## Task objective
All of the data needs to be reproduced with no alterations.
•••••
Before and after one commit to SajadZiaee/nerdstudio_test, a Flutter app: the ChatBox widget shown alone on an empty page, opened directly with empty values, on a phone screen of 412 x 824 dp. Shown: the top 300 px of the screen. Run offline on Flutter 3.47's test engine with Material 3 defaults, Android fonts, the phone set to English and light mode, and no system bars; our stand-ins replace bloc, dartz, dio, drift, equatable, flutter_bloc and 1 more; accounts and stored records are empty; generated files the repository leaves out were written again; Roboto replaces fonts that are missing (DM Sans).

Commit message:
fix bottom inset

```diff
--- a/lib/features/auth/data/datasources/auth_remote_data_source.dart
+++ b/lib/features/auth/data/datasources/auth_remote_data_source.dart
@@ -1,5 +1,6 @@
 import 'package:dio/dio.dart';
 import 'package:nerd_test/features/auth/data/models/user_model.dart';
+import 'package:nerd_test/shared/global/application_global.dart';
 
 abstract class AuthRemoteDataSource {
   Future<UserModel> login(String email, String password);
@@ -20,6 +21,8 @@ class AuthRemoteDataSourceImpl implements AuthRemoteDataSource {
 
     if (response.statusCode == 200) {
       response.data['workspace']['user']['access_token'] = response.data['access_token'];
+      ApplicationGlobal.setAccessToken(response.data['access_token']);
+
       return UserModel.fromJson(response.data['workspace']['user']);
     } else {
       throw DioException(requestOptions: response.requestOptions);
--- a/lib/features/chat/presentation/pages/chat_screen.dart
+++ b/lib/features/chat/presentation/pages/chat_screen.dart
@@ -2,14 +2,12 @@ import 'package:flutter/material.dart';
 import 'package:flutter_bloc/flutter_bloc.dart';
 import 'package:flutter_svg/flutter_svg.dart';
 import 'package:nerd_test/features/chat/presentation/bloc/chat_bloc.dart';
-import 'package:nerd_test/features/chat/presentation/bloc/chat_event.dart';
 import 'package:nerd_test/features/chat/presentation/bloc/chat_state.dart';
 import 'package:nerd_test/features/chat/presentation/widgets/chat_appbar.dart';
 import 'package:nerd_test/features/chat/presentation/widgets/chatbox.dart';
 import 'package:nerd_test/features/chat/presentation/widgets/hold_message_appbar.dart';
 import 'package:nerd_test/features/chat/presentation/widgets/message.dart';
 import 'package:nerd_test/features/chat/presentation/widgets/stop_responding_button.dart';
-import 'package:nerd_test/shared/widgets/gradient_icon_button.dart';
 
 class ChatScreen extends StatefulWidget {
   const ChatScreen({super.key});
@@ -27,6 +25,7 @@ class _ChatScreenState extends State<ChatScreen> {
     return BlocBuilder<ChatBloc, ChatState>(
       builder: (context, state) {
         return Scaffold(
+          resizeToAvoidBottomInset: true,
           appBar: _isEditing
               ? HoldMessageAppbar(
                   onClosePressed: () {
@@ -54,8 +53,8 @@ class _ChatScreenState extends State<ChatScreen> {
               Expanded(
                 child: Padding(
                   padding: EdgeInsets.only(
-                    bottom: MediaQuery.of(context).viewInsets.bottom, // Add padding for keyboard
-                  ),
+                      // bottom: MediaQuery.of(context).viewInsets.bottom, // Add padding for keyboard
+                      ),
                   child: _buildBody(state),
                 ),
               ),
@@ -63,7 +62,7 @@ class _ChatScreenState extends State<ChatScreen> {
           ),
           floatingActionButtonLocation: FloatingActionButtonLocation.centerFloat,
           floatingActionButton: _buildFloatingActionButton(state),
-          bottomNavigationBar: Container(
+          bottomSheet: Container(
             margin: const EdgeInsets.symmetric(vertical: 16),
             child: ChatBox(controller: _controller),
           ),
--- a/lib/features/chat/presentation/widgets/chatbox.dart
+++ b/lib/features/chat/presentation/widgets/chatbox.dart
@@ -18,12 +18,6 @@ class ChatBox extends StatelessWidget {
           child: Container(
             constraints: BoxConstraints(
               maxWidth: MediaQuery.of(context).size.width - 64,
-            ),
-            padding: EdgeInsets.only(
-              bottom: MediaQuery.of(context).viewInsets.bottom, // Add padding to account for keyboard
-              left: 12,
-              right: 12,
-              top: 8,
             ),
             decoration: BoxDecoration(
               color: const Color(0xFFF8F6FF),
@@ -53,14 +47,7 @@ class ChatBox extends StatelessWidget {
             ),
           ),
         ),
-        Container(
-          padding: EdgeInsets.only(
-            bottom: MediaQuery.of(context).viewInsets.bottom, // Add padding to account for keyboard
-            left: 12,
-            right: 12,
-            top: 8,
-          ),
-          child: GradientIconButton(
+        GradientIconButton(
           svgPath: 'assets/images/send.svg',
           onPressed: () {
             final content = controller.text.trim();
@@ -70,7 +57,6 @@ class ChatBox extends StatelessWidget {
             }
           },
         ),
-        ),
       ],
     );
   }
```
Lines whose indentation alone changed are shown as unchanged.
•••••
## Answer to the exercise
Before and after one commit to SajadZiaee/nerdstudio_test, a Flutter app: the ChatBox widget shown alone on an empty page, opened directly with empty values, on a phone screen of 412 x 824 dp. Shown: the top 300 px of the screen. Run offline on Flutter 3.47's test engine with Material 3 defaults, Android fonts, the phone set to English and light mode, and no system bars; our stand-ins replace bloc, dartz, dio, drift, equatable, flutter_bloc and 1 more; accounts and stored records are empty; generated files the repository leaves out were written again; Roboto replaces fonts that are missing (DM Sans).

Commit message:
fix bottom inset

```diff
--- a/lib/features/auth/data/datasources/auth_remote_data_source.dart
+++ b/lib/features/auth/data/datasources/auth_remote_data_source.dart
@@ -1,5 +1,6 @@
 import 'package:dio/dio.dart';
 import 'package:nerd_test/features/auth/data/models/user_model.dart';
+import 'package:nerd_test/shared/global/application_global.dart';
 
 abstract class AuthRemoteDataSource {
   Future<UserModel> login(String email, String password);
@@ -20,6 +21,8 @@ class AuthRemoteDataSourceImpl implements AuthRemoteDataSource {
 
     if (response.statusCode == 200) {
       response.data['workspace']['user']['access_token'] = response.data['access_token'];
+      ApplicationGlobal.setAccessToken(response.data['access_token']);
+
       return UserModel.fromJson(response.data['workspace']['user']);
     } else {
       throw DioException(requestOptions: response.requestOptions);
--- a/lib/features/chat/presentation/pages/chat_screen.dart
+++ b/lib/features/chat/presentation/pages/chat_screen.dart
@@ -2,14 +2,12 @@ import 'package:flutter/material.dart';
 import 'package:flutter_bloc/flutter_bloc.dart';
 import 'package:flutter_svg/flutter_svg.dart';
 import 'package:nerd_test/features/chat/presentation/bloc/chat_bloc.dart';
-import 'package:nerd_test/features/chat/presentation/bloc/chat_event.dart';
 import 'package:nerd_test/features/chat/presentation/bloc/chat_state.dart';
 import 'package:nerd_test/features/chat/presentation/widgets/chat_appbar.dart';
 import 'package:nerd_test/features/chat/presentation/widgets/chatbox.dart';
 import 'package:nerd_test/features/chat/presentation/widgets/hold_message_appbar.dart';
 import 'package:nerd_test/features/chat/presentation/widgets/message.dart';
 import 'package:nerd_test/features/chat/presentation/widgets/stop_responding_button.dart';
-import 'package:nerd_test/shared/widgets/gradient_icon_button.dart';
 
 class ChatScreen extends StatefulWidget {
   const ChatScreen({super.key});
@@ -27,6 +25,7 @@ class _ChatScreenState extends State<ChatScreen> {
     return BlocBuilder<ChatBloc, ChatState>(
       builder: (context, state) {
         return Scaffold(
+          resizeToAvoidBottomInset: true,
           appBar: _isEditing
               ? HoldMessageAppbar(
                   onClosePressed: () {
@@ -54,8 +53,8 @@ class _ChatScreenState extends State<ChatScreen> {
               Expanded(
                 child: Padding(
                   padding: EdgeInsets.only(
-                    bottom: MediaQuery.of(context).viewInsets.bottom, // Add padding for keyboard
-                  ),
+                      // bottom: MediaQuery.of(context).viewInsets.bottom, // Add padding for keyboard
+                      ),
                   child: _buildBody(state),
                 ),
               ),
@@ -63,7 +62,7 @@ class _ChatScreenState extends State<ChatScreen> {
           ),
           floatingActionButtonLocation: FloatingActionButtonLocation.centerFloat,
           floatingActionButton: _buildFloatingActionButton(state),
-          bottomNavigationBar: Container(
+          bottomSheet: Container(
             margin: const EdgeInsets.symmetric(vertical: 16),
             child: ChatBox(controller: _controller),
           ),
--- a/lib/features/chat/presentation/widgets/chatbox.dart
+++ b/lib/features/chat/presentation/widgets/chatbox.dart
@@ -18,12 +18,6 @@ class ChatBox extends StatelessWidget {
           child: Container(
             constraints: BoxConstraints(
               maxWidth: MediaQuery.of(context).size.width - 64,
-            ),
-            padding: EdgeInsets.only(
-              bottom: MediaQuery.of(context).viewInsets.bottom, // Add padding to account for keyboard
-              left: 12,
-              right: 12,
-              top: 8,
             ),
             decoration: BoxDecoration(
               color: const Color(0xFFF8F6FF),
@@ -53,14 +47,7 @@ class ChatBox extends StatelessWidget {
             ),
           ),
         ),
-        Container(
-          padding: EdgeInsets.only(
-            bottom: MediaQuery.of(context).viewInsets.bottom, // Add padding to account for keyboard
-            left: 12,
-            right: 12,
-            top: 8,
-          ),
-          child: GradientIconButton(
+        GradientIconButton(
           svgPath: 'assets/images/send.svg',
           onPressed: () {
             final content = controller.text.trim();
@@ -70,7 +57,6 @@ class ChatBox extends StatelessWidget {
             }
           },
         ),
-        ),
       ],
     );
   }
```
Lines whose indentation alone changed are shown as unchanged.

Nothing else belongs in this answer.